Precious stone, a quest for the black diamond…relentless intricate work, compulsory deftness of fingers, from the vines to the cellars, from the cellars to the glass…
To delight our taste-buds, brighten up our days; follow on from our ancestors… revelling in the Bacchanalia, like the Romans, Greeks and Egyptians…
Time no longer exists, only a great, refined civilisation remains…that of wine.
Text by Florent Battistella, owner of Château de l'Hospital
"Nature provides this creeper plant with what it needs to grow and produce the finest fruit.
There is the land, rich or poor, which we call terroirs when they offer us quality. The soils, made up of gravel, clay, schist or limestone, give the grape varieties the means with which to express themselves. Sunshine, wind, and rain make the vines grow. Then there is time, which lines the vines’ bark and, with each passing year, brings them closer to the stage when they can take on the enviable status of “old vines”, venerated as Man in the autumn of his life.
There are meticulous hands, for pruning, de-leafing, weeding and harvesting, sometimes involving successive pickings. There are male and female vineyard staff, working, grafting and always toiling to bring in the best fruit. The next stage is in the cellars, looking after the wine carefully blending and ageing it, like parenting a family.
Then there are the men and women. Those that observe, that attempt to understand, who speak with nature and are amazed by what it offers when they have paid it respect.
Human values enable us to forge links with others and all humanity. Respect is shown through listening, being honest, showing integrity, and also in our work. It is this respect that enables us to live harmoniously together, and which fosters, through our learning and our passing on of knowledge, man’s ability to develop and thrive.
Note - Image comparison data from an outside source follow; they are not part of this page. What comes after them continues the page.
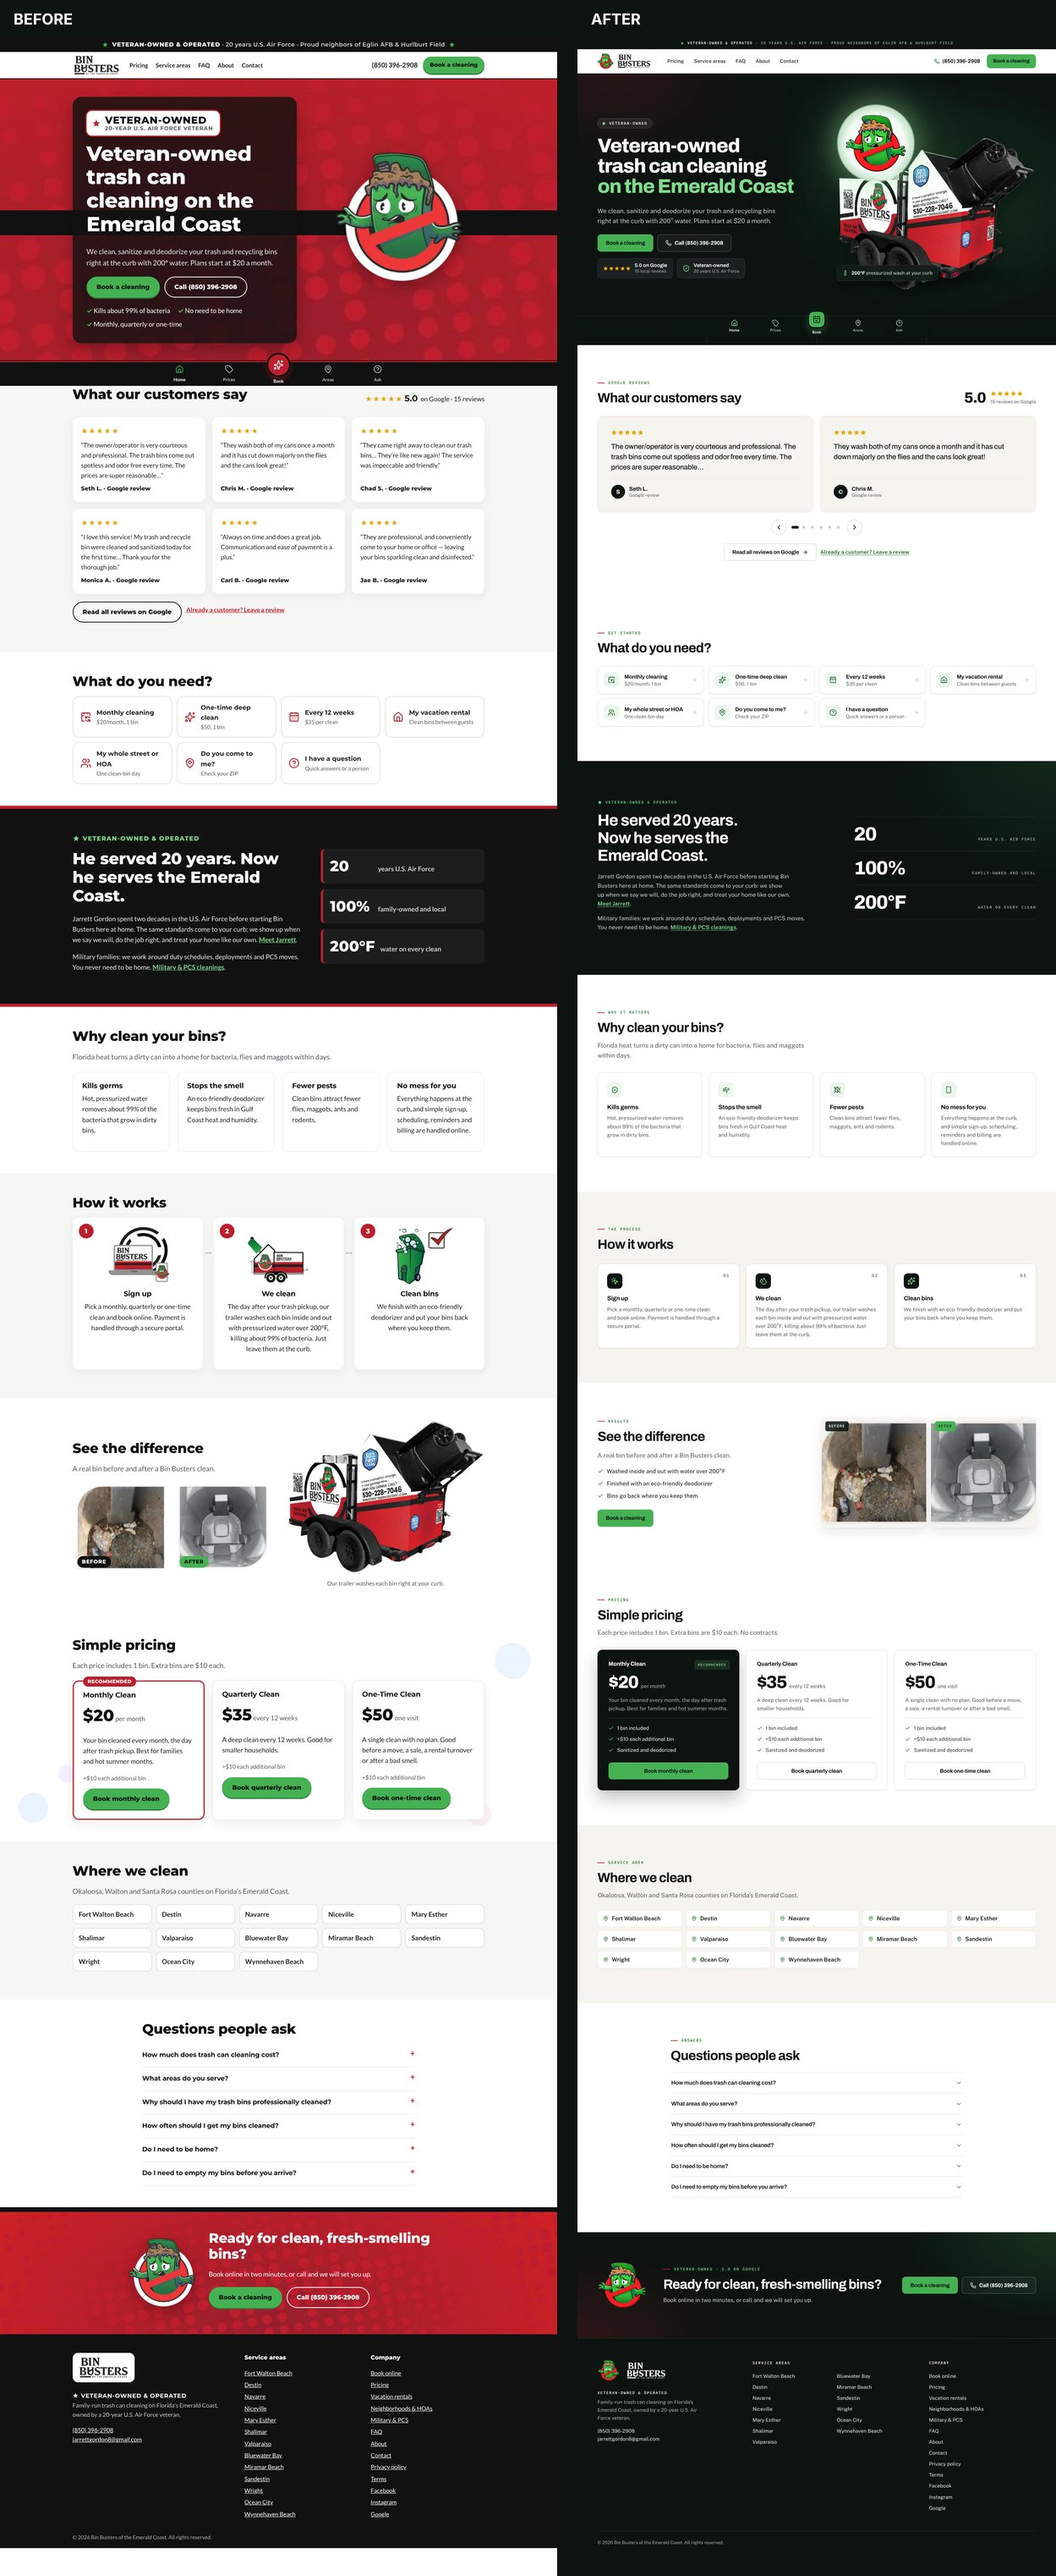
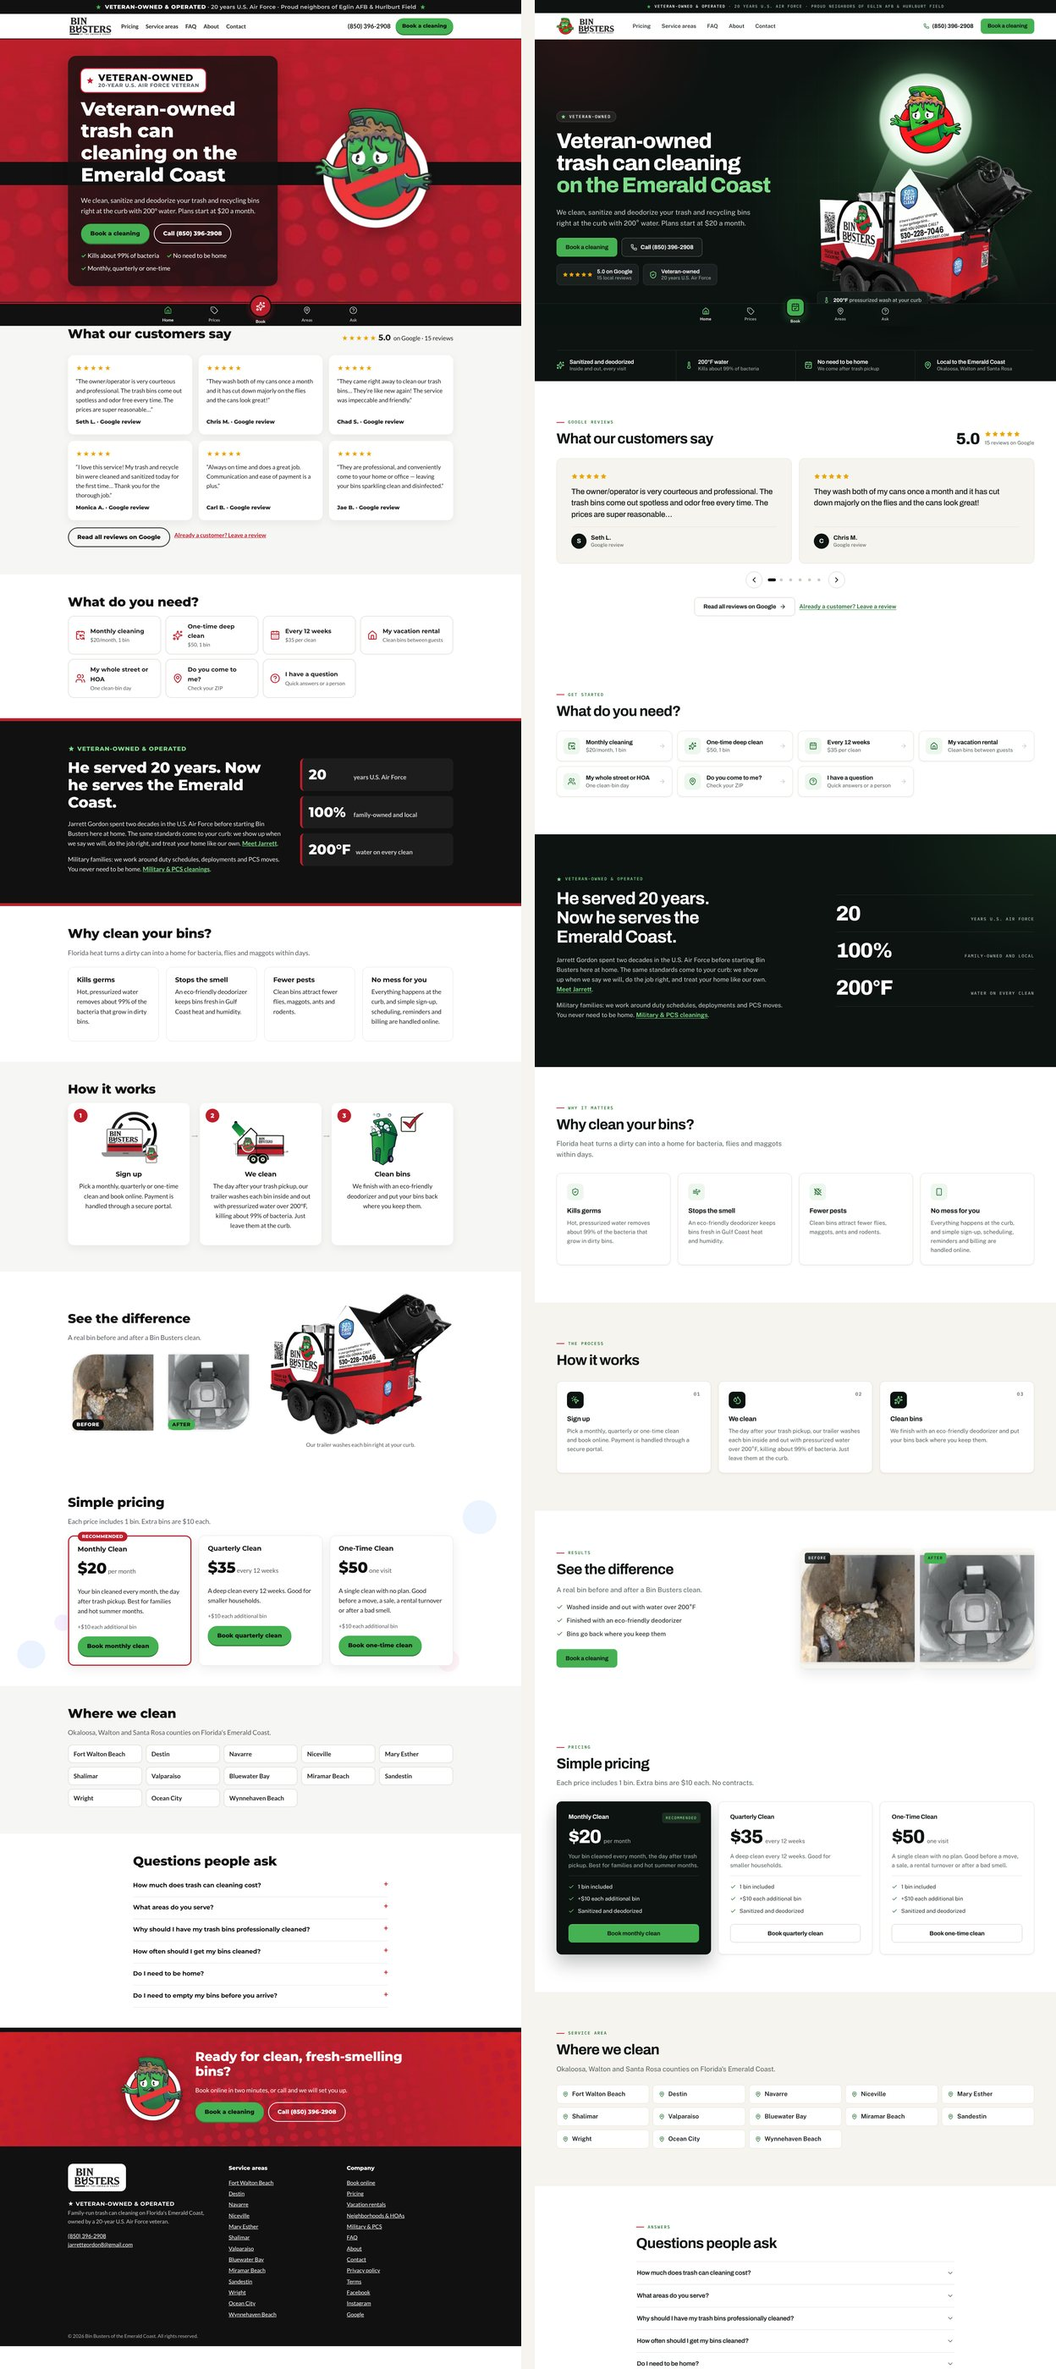
Centre the hero spotlight and use it as the phone hero backdrop
The mascot signal is centred above the trailer on desktop with a soft
beam. On phones and tablets it sits at the top of the hero and lights
the area behind the headline.

Claude-Session: https://claude.ai/code/session_01M9RXcqvEXW1FhGnX4Wdy1U

diff --git a/app/globals.css b/app/globals.css
@@ -118,7 +118,7 @@ strong { color: var(--ink); font-weight: 700; }
 
 /* ---- Hero ---- */
 .hero { position: relative; overflow: hidden; color: var(--on-night); background:
-    radial-gradient(52% 62% at 78% 46%, rgba(69, 177, 83, 0.2), transparent 70%),
+    radial-gradient(52% 62% at 76% 42%, rgba(69, 177, 83, 0.2), transparent 70%),
     radial-gradient(40% 50% at 8% 0%, rgba(189, 30, 44, 0.16), transparent 70%),
     var(--night); }
 .hero::before { content: ""; position: absolute; inset: 0; background-image: linear-gradient(rgba(255, 255, 255, 0.035) 1px, transparent 1px), linear-gradient(90deg, rgba(255, 255, 255, 0.035) 1px, transparent 1px); background-size: 56px 56px; -webkit-mask-image: radial-gradient(70% 80% at 70% 40%, #000, transparent 75%); mask-image: radial-gradient(70% 80% at 70% 40%, #000, transparent 75%); pointer-events: none; }
@@ -142,11 +142,13 @@ strong { color: var(--ink); font-weight: 700; }
 .hero .vet-badge { background: rgba(255, 255, 255, 0.07); border-color: rgba(255, 255, 255, 0.2); color: #fff; }
 .hero .vet-badge svg { color: var(--green-on-night); }
 
-.hero-visual { position: relative; display: grid; place-items: center; padding-top: clamp(40px, 7vw, 96px); }
-/* The mascot as a lit signal above the trailer (the logo-as-spotlight idea from the DiFiore Builders site) */
-.hero-signal { position: absolute; z-index: 2; left: 0; top: 0; width: clamp(130px, 17vw, 236px); aspect-ratio: 1; border-radius: 50%; display: grid; place-items: center; background: radial-gradient(circle, #ffffff 0%, #f3fbf4 52%, rgba(214, 245, 219, 0.9) 68%, rgba(190, 240, 198, 0) 72%); box-shadow: 0 0 70px 14px rgba(160, 235, 172, 0.32), 0 0 160px 50px rgba(127, 220, 139, 0.16); animation: signal 5s ease-in-out infinite; }
+.hero-visual { position: relative; display: grid; place-items: center; padding-top: clamp(150px, 15.5vw, 224px); }
+/* The mascot as a lit signal centred above the trailer (the logo-as-spotlight idea from the DiFiore Builders site) */
+.hero-signal { position: absolute; z-index: 2; left: 50%; top: 0; margin-left: calc(clamp(170px, 18vw, 260px) / -2); width: clamp(170px, 18vw, 260px); aspect-ratio: 1; border-radius: 50%; display: grid; place-items: center; background: radial-gradient(circle, #ffffff 0%, #f3fbf4 52%, rgba(214, 245, 219, 0.9) 68%, rgba(190, 240, 198, 0) 72%); box-shadow: 0 0 70px 14px rgba(160, 235, 172, 0.32), 0 0 160px 50px rgba(127, 220, 139, 0.16); animation: signal 5s ease-in-out infinite; }
 .hero-signal img { width: 76%; height: auto; filter: none; max-width: none; }
 @keyframes signal { 0%, 100% { box-shadow: 0 0 70px 14px rgba(160, 235, 172, 0.32), 0 0 160px 50px rgba(127, 220, 139, 0.16); } 50% { box-shadow: 0 0 90px 22px rgba(160, 235, 172, 0.42), 0 0 190px 64px rgba(127, 220, 139, 0.2); } }
+/* Light falling from the signal onto the trailer */
+.hero-visual::after { content: ""; position: absolute; z-index: 0; left: 50%; top: clamp(85px, 9vw, 130px); bottom: 8%; width: min(92%, 560px); transform: translateX(-50%); background: linear-gradient(180deg, rgba(190, 240, 198, 0.3), rgba(190, 240, 198, 0.05) 70%, transparent); clip-path: polygon(38% 0, 62% 0, 100% 100%, 0 100%); filter: blur(14px); pointer-events: none; }
 .hero-visual::before { content: ""; position: absolute; left: 8%; right: 8%; bottom: 3%; height: 11%; background: radial-gradient(closest-side, rgba(0, 0, 0, 0.6), transparent); filter: blur(8px); }
 .hero-visual > img { position: relative; z-index: 1; width: 100%; max-width: 620px; height: auto; display: block; filter: drop-shadow(0 26px 34px rgba(0, 0, 0, 0.42)); }
 .hero-chip { position: absolute; z-index: 3; left: 0; bottom: 6%; margin: 0; display: flex; align-items: center; gap: 10px; padding: 11px 16px; border-radius: 12px; background: rgba(19, 28, 25, 0.86); -webkit-backdrop-filter: blur(10px); backdrop-filter: blur(10px); border: 1px solid var(--night-line); color: #d5ddd9; font-size: 0.9rem; box-shadow: 0 14px 30px rgba(0, 0, 0, 0.36); }
@@ -430,7 +432,16 @@ a.need:hover, button.need:hover { border-color: var(--ink); transform: translate
   .footer-grid { grid-template-columns: 1fr 1fr; gap: 36px; }
   .footer-grid > div:first-child { grid-column: 1 / -1; }
   .footer-grid > div:nth-child(2) ul { columns: 1; }
-  .hero-visual { max-width: 520px; }
+  /* Phones and tablets: the signal leaves the trailer and lights the top of the screen behind the headline */
+  .hero { background: radial-gradient(120% 46% at 50% 0%, rgba(69, 177, 83, 0.3), transparent 72%), radial-gradient(60% 30% at 0% 0%, rgba(189, 30, 44, 0.14), transparent 70%), var(--night); }
+  .hero::before { -webkit-mask-image: radial-gradient(90% 60% at 50% 12%, #000, transparent 75%); mask-image: radial-gradient(90% 60% at 50% 12%, #000, transparent 75%); }
+  .hero-grid { position: relative; padding-top: 236px; }
+  .hero-grid::before { content: ""; position: absolute; z-index: 0; left: 50%; top: 110px; width: min(130%, 640px); height: 520px; transform: translateX(-50%); background: linear-gradient(180deg, rgba(190, 240, 198, 0.24), rgba(190, 240, 198, 0.04) 70%, transparent); clip-path: polygon(40% 0, 60% 0, 100% 100%, 0 100%); filter: blur(18px); pointer-events: none; }
+  .hero-copy { position: relative; z-index: 1; }
+  .hero-visual { position: static; max-width: 520px; padding-top: 0; }
+  .hero-visual::before, .hero-visual::after { display: none; }
+  .hero-signal { top: 26px; width: 184px; margin-left: -92px; }
+  .hero-chip { position: static; margin-top: 14px; justify-self: start; }
   .hero h1 { max-width: 18ch; }
   .cards, .steps { grid-template-columns: 1fr; }
   .vet-ribbon-more { display: none; }

diff --git a/CLAUDE.md b/CLAUDE.md
@@ -9,6 +9,7 @@
 - 2026-11-09: Brand recovered from the old site: colours, fonts, logo, mascot, step illustrations, before/after photos and trailer photo (self-hosted in `public/brand/`, captured via Chrome since the CDN is blocked from the sandbox). Matthew confirmed Jarrett owns them. Primary buttons are green 45B153 with black text (6.9:1).
 - 2026-11-12: Visual redesign after Matthew found the first version childish. Brand red and green are kept, but on a deep pine-black and warm paper with red as an accent only. Type is Archivo (headings), Public Sans (body) and IBM Plex Mono (labels). Cartoon step illustrations, halftone band and soap bubbles are gone; Lucide icons replace them. Tokens and contrast notes are at the top of `app/globals.css`.
 - 2026-11-12: Matthew likes the mascot logo but found its lines bulky and dull, so it was redrawn (same character, thinner outlines, brighter colour) with an AI image edit of the original; `public/brand/mascot.png` is the new one and `mascot-sticker.png` adds a white keyline for dark surfaces. It sits in the header beside the wordmark, as a lit "signal" in the hero, in the CTA band, footer and app icons. Matthew asked for the best parts of his other builds: the logo-as-spotlight comes from difiorebuilders.com; the two-tone headline, hero badge cards and tab bar on every screen size come from goodmanfl.com and tron-electric.
+- 2026-11-12: Matthew liked the spotlight and asked for it more centred and used as the background of the mobile app. On desktop the lit mascot disc is centred above the trailer with a soft beam falling onto it; at 960px and below it sits at the top centre of the hero and its beam is the backdrop behind the headline.
 - 2026-11-09: Booking still finishes in Jobber (Jarrett's existing client hub). The funnel captures the request first (`/api/pipeline`) and offers a prefilled text to Jarrett so no lead depends on a backend.
 - DNS cutover not done yet: needs Matthew's go-ahead. Old values for rollback: `A @ 162.159.140.166`, `CNAME www sites.ludicrous.cloud`. New: `A @ 216.150.1.1`, `CNAME www cc53ae1b859741ae.vercel-dns-016.com`.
In the vineyards, we demonstrate respect, growing the vineyard ourselves, ensuring that the soil remains alive; avoiding changing its intrinsic nature by keeping the balance that it already had before the vines were planted; and this is achieved by the sheer will of passionate vine growers, and by choosing to work in an ethical way, ever loyal to nature.
There is La Cité du Vin. This is no motionless construction wrapped in a clothing of stone or concrete.
The Cité articulates movement and gesture, and through its flowing architectural form, it invites us to imbibe ourselves in wine’s great history."